Among the many general causes of decline in grace, we may assign a principal place to spiritual pride and self-admiration. If our attainments in knowledge and giftedness, and even in grace, seduce us into a good opinion of ourselves, as if we were wise and good, we are already ensnared, in danger of falling every step we take, of mistaking the right path, and proceeding from bad to worse, without a power of correcting or even of discovering our deviations! That is, unless and until the Lord mercifully interposes, by restoring us to a spirit of humility, and dependence upon Himself. For God, who gives more grace to the humble, resists the proud! He beholds them with abhorrence, in proportion to the degree in which they admire themselves! It is the invariable law of His kingdom, that everyone who exalts himself—shall be abased!
True Christians, through the remaining evil of their hearts, and the subtle temptations of their enemy, are liable, not only to the workings of that pride which is common to our fallen nature, but to a certain kind of pride, which, though the most absurd and intolerable in any person, can only be found among those who make profession of the gospel. We have nothing but what we have received, and therefore to be proud of our titles, wealth, knowledge, success, or any temporal advantages by which the providence of God has distinguished us, is downright sinful! For those who confess themselves to be ‘sinners’, and therefore deserving of nothing but misery and wrath, to be proud of those peculiar blessings which are derived from the gospel of God’s grace, is a wickedness of which even the demons are not capable of!
The apostle Paul was so aware of his danger of being exalted above measure, through the abundant revelations and peculiar favors which the Lord had afforded him, that he says, “There was given me a messenger of Satan to buffet me.” He speaks of this sharp trial as a great mercy, because he saw that it was necessary, and designed to keep him humble and attentive to his own weakness.

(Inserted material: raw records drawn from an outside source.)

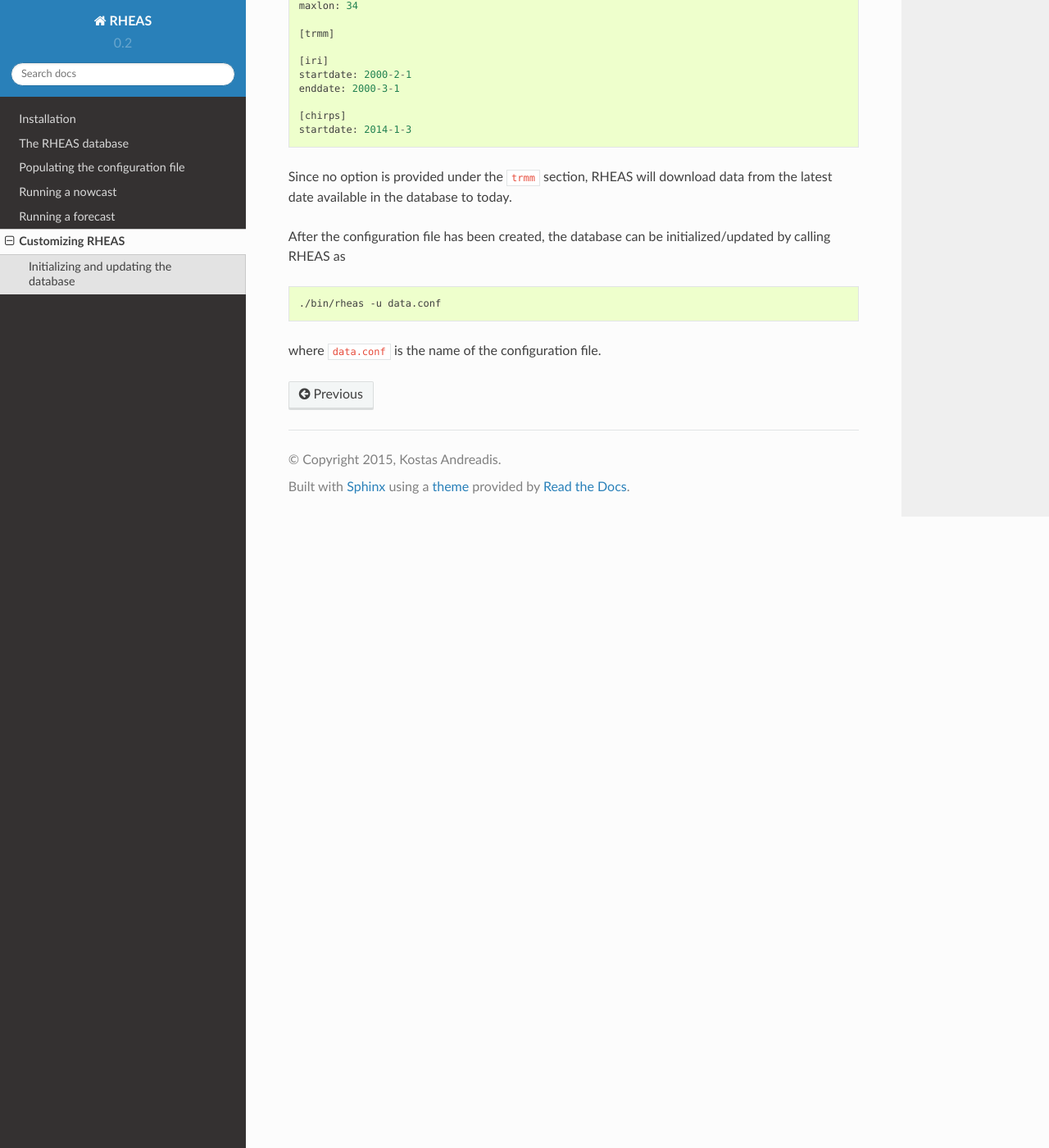
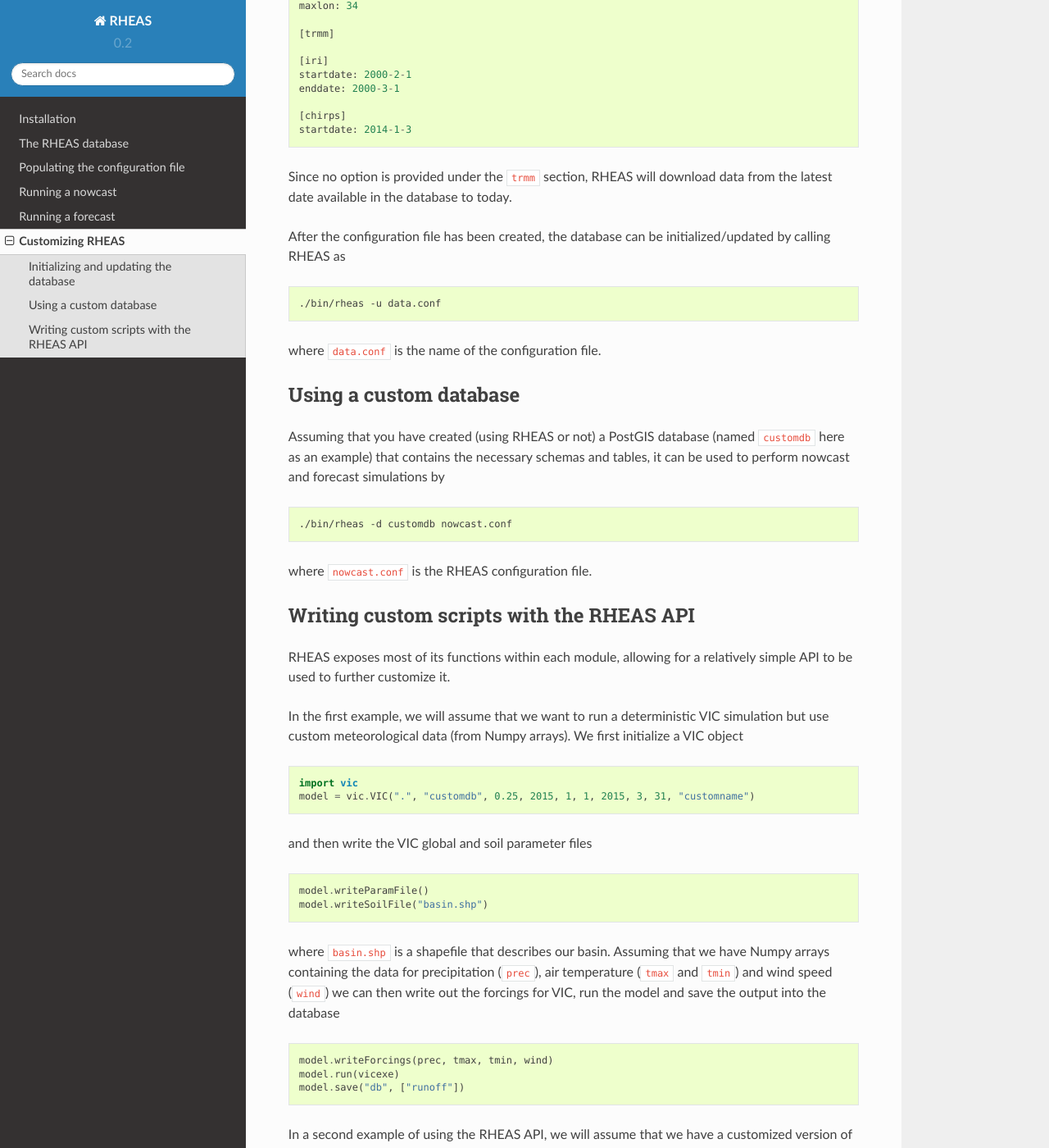
Before and after one commit to nasa/RHEAS, a Sphinx documentation site: the page built from doc/api.rst, in a window 1280 px wide and 1400 px high, scrolled down 930 px. Shown: the whole window at 82% size. Built offline with Sphinx 7.4.7 and the Read the Docs theme 2.0.0, drawn with Linux system fonts in a browser that asks for light colours; formulas are drawn with MathJax 3; some of the changed text lies outside the part shown.

Commit message:
Fixes #31. Updated documentation.

```diff
--- a/doc/api.rst
+++ b/doc/api.rst
@@ -53,3 +53,83 @@ After the configuration file has been created, the database can be initialized/u
 ./bin/rheas -u data.conf
 
 where ``data.conf`` is the name of the configuration file.
+
+
+Using a custom database
+------------------------------------------
+
+Assuming that you have created (using RHEAS or not) a PostGIS database (named ``customdb`` here as an example) that contains the necessary schemas and tables, it can be used to perform nowcast and forecast simulations by
+
+.. highlight:: bash
+
+::
+
+./bin/rheas -d customdb nowcast.conf
+
+where ``nowcast.conf`` is the RHEAS configuration file.
+
+
+Writing custom scripts with the RHEAS API
+--------------------------------------------
+
+RHEAS exposes most of its functions within each module, allowing for a relatively simple API to be used to further customize it.
+
+In the first example, we will assume that we want to run a deterministic VIC simulation but use custom meteorological data (from Numpy arrays). We first initialize a VIC object
+
+.. highlight:: python
+
+::
+
+   import vic
+   model = vic.VIC(".", "customdb", 0.25, 2015, 1, 1, 2015, 3, 31, "customname")
+
+and then write the VIC global and soil parameter files
+
+.. highlight:: python
+
+::
+
+   model.writeParamFile()
+   model.writeSoilFile("basin.shp")
+
+where ``basin.shp`` is a shapefile that describes our basin. Assuming that we have Numpy arrays containing the data for precipitation (``prec``), air temperature (``tmax`` and ``tmin``) and wind speed (``wind``) we can then write out the forcings for VIC, run the model and save the output into the database
+
+.. highlight:: python
+
+::
+
+   model.writeForcings(prec, tmax, tmin, wind)
+   model.run(vicexe)
+   model.save("db", ["runoff"])
+
+
+In a second example of using the RHEAS API, we will assume that we have a customized version of the DSSAT model (as an executable) that needs an additional line written in its configuration file. In order to achieve that, we will `decorate <https://wiki.python.org/moin/PythonDecorators>`_ the corresponding DSSAT class method and replace one of its parameters. We begin by initializing the DSSAT object
+
+.. highlight:: python
+
+::
+
+   model = dssat.DSSAT("customdb", "customname", 0.25, 2015, 1, 1, 2015, 3, 31, 40, vicoptions, "basin.shp", True)
+
+and then decorate the function ``writeConfigFile`` to change its behavior
+
+.. highlight:: python
+
+::
+
+   def addLineToConfig(func):
+       def wrapper(*args, **kwargs):
+           fname = func(args, kwargs)
+	   with open(fname, 'a') as fout:
+	        fout.write("Additional line with parameters")
+	return wrapper
+
+   model.writeConfigFile = addLineToConfig(model.writeConfigFile)
+
+Finally, we run the customized DSSAT model
+
+.. highlight:: python
+
+::
+
+   model.run("dssat_new.exe")
--- a/doc/configuration.rst
+++ b/doc/configuration.rst
@@ -151,5 +151,6 @@ DSSAT options
 ----------------------------------
 The options for the DSSAT model include:
 
-* ``shapefile``: a shapefile contains the areas (e.g. administrative boundaries) for which DSSAt will be run (*required*)
-* ``ensemble size``: the size of the ensemble to be used (*required*)
+* ``shapefile``: a shapefile contains the areas (e.g. administrative boundaries) for which DSSAT will be run (*required*)
+* ``ensemble size``: the size of the ensemble to be used (*optional*)
+* ``assimilate``: flag indicating whether to assimilate soil moisture and LAI observations (*optional*)
--- a/doc/forecast.rst
+++ b/doc/forecast.rst
@@ -110,11 +110,12 @@ These are all the necessary options to define our forecast simulation. Then we n
 
 .. compound::
 
-   and the ensemble size being the other required parameter. The forecasts from VIC are randomly paired with each of the DSSAT ensemble members in order to capture uncertainty both in the DSSAT model parameters and the hydroclimatological forcings. ::
+   and the ensemble size being another parameter that can optionally be set. The forecasts from VIC are randomly paired with each of the DSSAT ensemble members in order to capture uncertainty both in the DSSAT model parameters and the hydroclimatological forcings. Similarly to a nowcast, assimilation cna be enabled/disabled with an option. ::
 
     [dssat]
     shapefile: data/tests/basin.shp
     ensemble size: 50
+    assimilate: no
 
 Finally, let's run the system (inside the ``rheas`` directory)
 
```
Also changed, not shown: doc/database.rst (+17 -13 lines), doc/installation.rst (+20 -2 lines), doc/nowcast.rst (+12 -3 lines), 1 other file.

Ministers who are honored with singular abilities and success, have great need of watchfulness and prayer on this account! Simple-hearted hearers are apt to admire their favorite preacher, taking it for granted that he is deeply affected himself with the truths, which, with so much apparent liberty and power, he proposes to them. While, perhaps, the poor worm is secretly indulging self-applause, and pleasing himself with the numbers and attention of those who hang upon his words!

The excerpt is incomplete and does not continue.